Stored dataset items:
╔══
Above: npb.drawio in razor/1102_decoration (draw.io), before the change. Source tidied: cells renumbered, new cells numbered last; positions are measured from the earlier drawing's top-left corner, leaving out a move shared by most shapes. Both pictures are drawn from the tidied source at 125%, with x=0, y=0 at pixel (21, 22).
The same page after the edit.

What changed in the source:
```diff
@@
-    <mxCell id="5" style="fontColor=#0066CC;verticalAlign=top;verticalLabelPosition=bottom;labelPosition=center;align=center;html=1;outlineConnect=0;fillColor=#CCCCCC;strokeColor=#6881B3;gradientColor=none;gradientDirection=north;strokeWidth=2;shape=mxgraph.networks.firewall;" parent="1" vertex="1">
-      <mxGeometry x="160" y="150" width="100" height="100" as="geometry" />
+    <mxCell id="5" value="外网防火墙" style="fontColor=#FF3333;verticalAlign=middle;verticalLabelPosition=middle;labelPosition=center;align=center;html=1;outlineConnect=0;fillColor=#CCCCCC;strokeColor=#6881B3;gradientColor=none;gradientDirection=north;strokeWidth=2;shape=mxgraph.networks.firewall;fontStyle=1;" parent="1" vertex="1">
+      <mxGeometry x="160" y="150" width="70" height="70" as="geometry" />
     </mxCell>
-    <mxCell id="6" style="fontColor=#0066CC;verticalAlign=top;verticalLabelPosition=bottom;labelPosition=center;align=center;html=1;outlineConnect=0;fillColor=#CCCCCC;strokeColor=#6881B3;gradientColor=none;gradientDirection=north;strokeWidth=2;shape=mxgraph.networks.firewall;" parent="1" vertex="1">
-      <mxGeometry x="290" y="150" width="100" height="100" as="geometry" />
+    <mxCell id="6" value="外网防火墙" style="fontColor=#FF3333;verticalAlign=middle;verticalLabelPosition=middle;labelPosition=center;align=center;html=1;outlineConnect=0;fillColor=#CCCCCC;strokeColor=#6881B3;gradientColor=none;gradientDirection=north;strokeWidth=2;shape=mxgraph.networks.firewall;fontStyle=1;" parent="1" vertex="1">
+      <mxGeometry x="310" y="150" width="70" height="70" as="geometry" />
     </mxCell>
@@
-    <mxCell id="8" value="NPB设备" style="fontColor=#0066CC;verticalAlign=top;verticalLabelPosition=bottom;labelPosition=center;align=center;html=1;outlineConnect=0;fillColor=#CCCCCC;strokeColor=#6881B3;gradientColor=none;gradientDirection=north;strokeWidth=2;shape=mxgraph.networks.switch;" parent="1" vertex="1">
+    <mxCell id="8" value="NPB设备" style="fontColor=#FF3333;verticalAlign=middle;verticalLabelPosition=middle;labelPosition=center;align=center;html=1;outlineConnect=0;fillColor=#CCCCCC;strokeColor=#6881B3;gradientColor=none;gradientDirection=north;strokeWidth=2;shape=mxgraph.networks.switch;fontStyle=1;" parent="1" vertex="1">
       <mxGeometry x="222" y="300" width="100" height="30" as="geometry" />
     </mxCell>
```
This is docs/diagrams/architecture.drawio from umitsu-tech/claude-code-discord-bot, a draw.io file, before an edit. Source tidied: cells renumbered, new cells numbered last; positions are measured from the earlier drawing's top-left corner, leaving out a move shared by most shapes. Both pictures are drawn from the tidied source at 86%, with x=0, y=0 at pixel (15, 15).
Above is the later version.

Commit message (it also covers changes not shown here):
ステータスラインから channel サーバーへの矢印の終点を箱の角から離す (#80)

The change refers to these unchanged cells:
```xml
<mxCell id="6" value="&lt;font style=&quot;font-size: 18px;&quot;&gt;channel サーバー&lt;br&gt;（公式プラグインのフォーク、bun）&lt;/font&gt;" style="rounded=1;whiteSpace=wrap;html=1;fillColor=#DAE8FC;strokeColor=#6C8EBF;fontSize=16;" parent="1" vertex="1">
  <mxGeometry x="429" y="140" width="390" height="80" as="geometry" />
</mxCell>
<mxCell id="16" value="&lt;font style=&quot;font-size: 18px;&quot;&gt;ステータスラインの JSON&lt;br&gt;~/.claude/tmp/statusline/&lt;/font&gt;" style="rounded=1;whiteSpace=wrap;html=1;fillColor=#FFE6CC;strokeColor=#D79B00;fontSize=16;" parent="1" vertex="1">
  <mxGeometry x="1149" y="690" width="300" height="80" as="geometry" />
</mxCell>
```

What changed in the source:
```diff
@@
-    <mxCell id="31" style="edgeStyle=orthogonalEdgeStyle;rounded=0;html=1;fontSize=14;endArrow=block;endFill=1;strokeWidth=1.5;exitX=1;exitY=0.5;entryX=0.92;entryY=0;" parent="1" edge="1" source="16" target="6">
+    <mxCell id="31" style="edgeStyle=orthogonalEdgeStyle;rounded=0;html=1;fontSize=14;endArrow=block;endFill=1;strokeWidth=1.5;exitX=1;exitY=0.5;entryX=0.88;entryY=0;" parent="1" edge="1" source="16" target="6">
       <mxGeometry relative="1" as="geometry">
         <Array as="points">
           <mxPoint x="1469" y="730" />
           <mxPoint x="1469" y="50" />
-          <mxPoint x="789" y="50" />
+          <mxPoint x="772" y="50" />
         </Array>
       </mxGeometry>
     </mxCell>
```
╚══
What you need to do: Look through the entries above; find each line with the word "source" and copy it.

Exercise solution:
Above: npb.drawio in razor/1102_decoration (draw.io), before the change. Source tidied: cells renumbered, new cells numbered last; positions are measured from the earlier drawing's top-left corner, leaving out a move shared by most shapes. Both pictures are drawn from the tidied source at 125%, with x=0, y=0 at pixel (21, 22).
What changed in the source:
This is docs/diagrams/architecture.drawio from umitsu-tech/claude-code-discord-bot, a draw.io file, before an edit. Source tidied: cells renumbered, new cells numbered last; positions are measured from the earlier drawing's top-left corner, leaving out a move shared by most shapes. Both pictures are drawn from the tidied source at 86%, with x=0, y=0 at pixel (15, 15).
What changed in the source:
-    <mxCell id="31" style="edgeStyle=orthogonalEdgeStyle;rounded=0;html=1;fontSize=14;endArrow=block;endFill=1;strokeWidth=1.5;exitX=1;exitY=0.5;entryX=0.92;entryY=0;" parent="1" edge="1" source="16" target="6">
+    <mxCell id="31" style="edgeStyle=orthogonalEdgeStyle;rounded=0;html=1;fontSize=14;endArrow=block;endFill=1;strokeWidth=1.5;exitX=1;exitY=0.5;entryX=0.88;entryY=0;" parent="1" edge="1" source="16" target="6">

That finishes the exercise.